Wonderland is a mini-doc that takes a look at the fine line between artistic and commercial work through interviews with leading creative professionals. The mini-doc focuses on creativity, relationships, the pursuit of financial profit, and the many directions you can intentionally or unintentionally find yourself taking. It’s quite interesting to see how each professional tries to balance their schedule between creative work and commercial work. There were three main strategies that each artist seemed to favor…
Instead of thinking of it as “Commercial vs Creative” work, think of it as “Commercial AND Creative” work. This means using the commercial requirements of a project as limitations within which your creativity must flourish. Regardless of the type of project you’re doing, limitations are always a good thing. Limitations push you to think differently and solve problems, by adhering to what a client wants, you will discover new ways to be creative.
Some see commercial work as a vehicle to fuel their creative work. They complete commercial projects so that they’ll have money to fund their personal creative projects. In turn, the techniques they learn during their creative endeavors, they can then use on their next commercial project. This approach works well because it no matter how tedious or dull a project may seem, you know that it’s getting you one step closer to fulfilling your own personal passions.
All work falls somewhere between “Tons of Money” and “Tons of Creativity.” As you approach the money side of the scale, you lose some creative control. Vice versa, as you get closer to the creative side of the scale, you make less money because the project is fun. People who use the scale approach don’t usually pick a point on the scale and stick there. They fluctuate along the scale in order to keep a creatively happy, yet financially secure lifestyle.
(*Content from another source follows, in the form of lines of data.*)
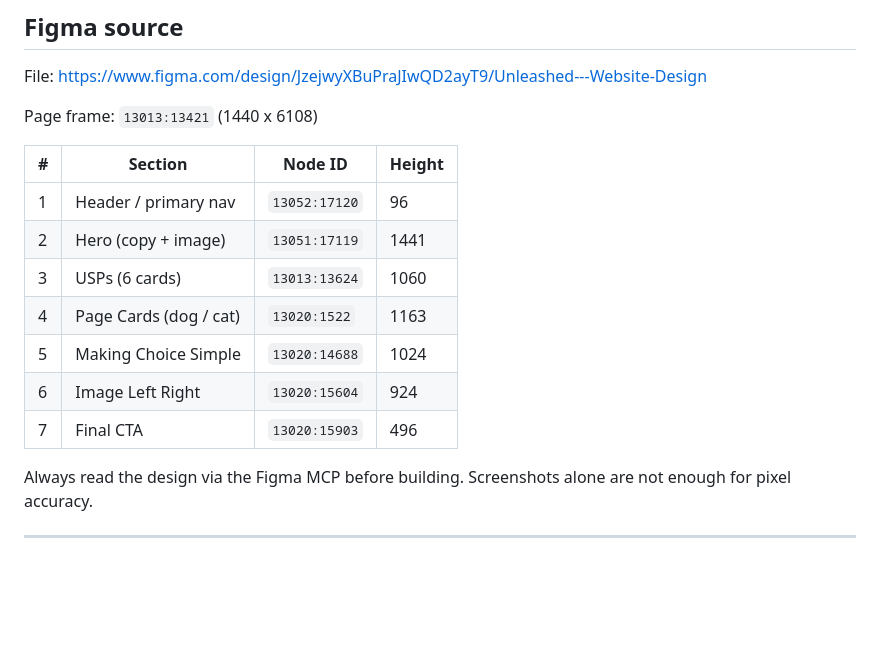
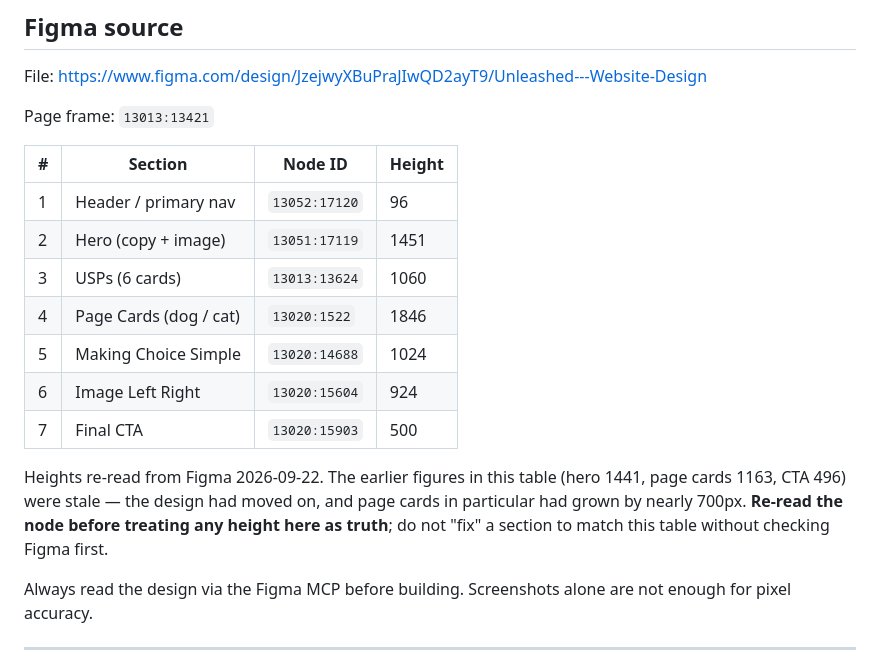
Before and after one commit to maddieclark-star/unleashed, a Markdown page: CLAUDE.md, the part around the change. Drawn GitHub-style; blank space fills up the shorter version.

Commit message:
refresh stale Figma section heights
Re-read all seven nodes. The table was out of date: page cards had grown
1163 -> 1846, hero 1441 -> 1451, CTA 496 -> 500. Measured against the
current design the build is accurate everywhere except the hero, which
is 2px short.

Dropped the page-frame total, which was also stale and is just the sum
of the sections anyway.

Co-Authored-By: Claude <noreply@anthropic.com>

```diff
--- a/CLAUDE.md
+++ b/CLAUDE.md
@@ -32,17 +32,23 @@ These are non-negotiable. Do not deviate without asking.
 
 File: https://www.figma.com/design/JzejwyXBuPraJIwQD2ayT9/Unleashed---Website-Design
 
-Page frame: `13013:13421` (1440 x 6108)
+Page frame: `13013:13421`
 
 | # | Section | Node ID | Height |
 |---|---------|---------|--------|
 | 1 | Header / primary nav | `13052:17120` | 96 |
-| 2 | Hero (copy + image) | `13051:17119` | 1441 |
+| 2 | Hero (copy + image) | `13051:17119` | 1451 |
 | 3 | USPs (6 cards) | `13013:13624` | 1060 |
-| 4 | Page Cards (dog / cat) | `13020:1522` | 1163 |
+| 4 | Page Cards (dog / cat) | `13020:1522` | 1846 |
 | 5 | Making Choice Simple | `13020:14688` | 1024 |
 | 6 | Image Left Right | `13020:15604` | 924 |
-| 7 | Final CTA | `13020:15903` | 496 |
+| 7 | Final CTA | `13020:15903` | 500 |
+
+Heights re-read from Figma 2026-09-22. The earlier figures in this table
+(hero 1441, page cards 1163, CTA 496) were stale — the design had moved on,
+and page cards in particular had grown by nearly 700px. **Re-read the node
+before treating any height here as truth**; do not "fix" a section to match
+this table without checking Figma first.
 
 Always read the design via the Figma MCP before building. Screenshots alone are not
 enough for pixel accuracy.
```
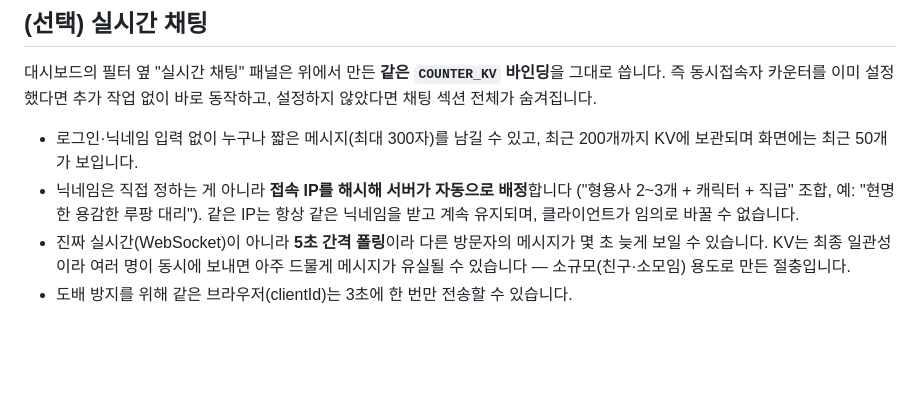
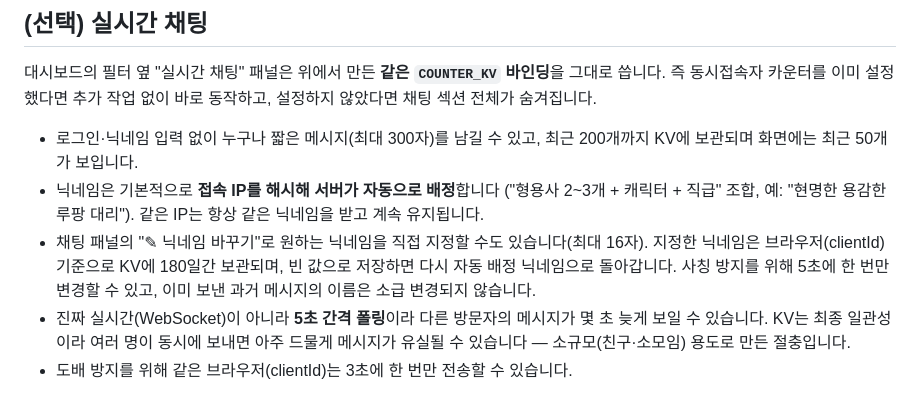
Before and after one commit to Henryshin/flight-deals, a Markdown page: cloudflare-worker/README.md, the part around the change. Rendered like a GitHub page; blank space fills up the shorter version.

Commit message:
README: 채팅 닉네임 직접 지정 기능 반영 (#39)
Claude-Session: https://claude.ai/code/session_01RechmgV3eECncPTGK1v7rS

Co-authored-by: Claude <noreply@anthropic.com>

```diff
--- a/cloudflare-worker/README.md
+++ b/cloudflare-worker/README.md
@@ -65,9 +65,13 @@
 
 - 로그인·닉네임 입력 없이 누구나 짧은 메시지(최대 300자)를 남길 수 있고, 최근 200개까지
   KV에 보관되며 화면에는 최근 50개가 보입니다.
-- 닉네임은 직접 정하는 게 아니라 **접속 IP를 해시해 서버가 자동으로 배정**합니다
+- 닉네임은 기본적으로 **접속 IP를 해시해 서버가 자동으로 배정**합니다
   ("형용사 2~3개 + 캐릭터 + 직급" 조합, 예: "현명한 용감한 루팡 대리"). 같은 IP는
-  항상 같은 닉네임을 받고 계속 유지되며, 클라이언트가 임의로 바꿀 수 없습니다.
+  항상 같은 닉네임을 받고 계속 유지됩니다.
+- 채팅 패널의 "✎ 닉네임 바꾸기"로 원하는 닉네임을 직접 지정할 수도 있습니다(최대 16자).
+  지정한 닉네임은 브라우저(clientId) 기준으로 KV에 180일간 보관되며, 빈 값으로 저장하면
+  다시 자동 배정 닉네임으로 돌아갑니다. 사칭 방지를 위해 5초에 한 번만 변경할 수 있고,
+  이미 보낸 과거 메시지의 이름은 소급 변경되지 않습니다.
 - 진짜 실시간(WebSocket)이 아니라 **5초 간격 폴링**이라 다른 방문자의 메시지가 몇 초
   늦게 보일 수 있습니다. KV는 최종 일관성이라 여러 명이 동시에 보내면 아주 드물게
   메시지가 유실될 수 있습니다 — 소규모(친구·소모임) 용도로 만든 절충입니다.
```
So which approach do you prefer to take? All the approaches are equally valid, it’s just a matter of how you balance your creative visions, with the financial realities of the industry. We at the ViewFinder like to use the Priority Approach. We thrive on trying to add our creative zest to every new project, functioning within limitations, and yet creating something enjoyable no matter what.